**GOAL OF THE EXERCISE**
Images aside, the whole listing should be written out word for word.

⁂

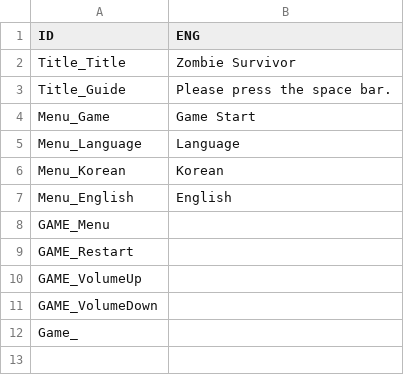
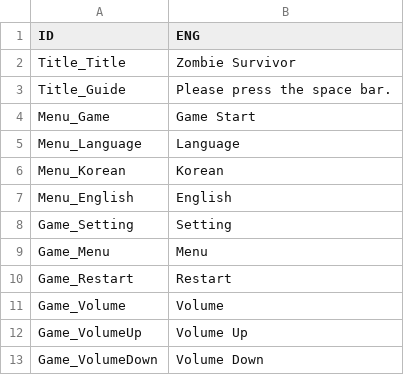
Before and after one commit to Librarian423/Zombie_Survivor, a CSV file: sfml-framework-bin/tables/StringTable_Eng.csv, drawn as a sheet.

```diff
--- a/sfml-framework-bin/tables/StringTable_Eng.csv
+++ b/sfml-framework-bin/tables/StringTable_Eng.csv
@@ -7,6 +7,7 @@ Menu_Korean,Korean
 Menu_English,English
-GAME_Menu,
-GAME_Restart,
-GAME_VolumeUp,
-GAME_VolumeDown,
-Game_,
+Game_Setting,Setting
+Game_Menu,Menu
+Game_Restart,Restart
+Game_Volume,Volume
+Game_VolumeUp,Volume Up
+Game_VolumeDown,Volume Down
```
Also changed, not shown: sfml-framework-bin/Resources.csv, sfml-framework-bin/tables/StringTable_Kor.csv, 20 other files.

⁂

**YOUR SOLUTION**
Before and after one commit to Librarian423/Zombie_Survivor, a CSV file: sfml-framework-bin/tables/StringTable_Eng.csv, drawn as a sheet.

```diff
--- a/sfml-framework-bin/tables/StringTable_Eng.csv
+++ b/sfml-framework-bin/tables/StringTable_Eng.csv
@@ -7,6 +7,7 @@ Menu_Korean,Korean
 Menu_English,English
-GAME_Menu,
-GAME_Restart,
-GAME_VolumeUp,
-GAME_VolumeDown,
-Game_,
+Game_Setting,Setting
+Game_Menu,Menu
+Game_Restart,Restart
+Game_Volume,Volume
+Game_VolumeUp,Volume Up
+Game_VolumeDown,Volume Down
```
Also changed, not shown: sfml-framework-bin/Resources.csv, sfml-framework-bin/tables/StringTable_Kor.csv, 20 other files.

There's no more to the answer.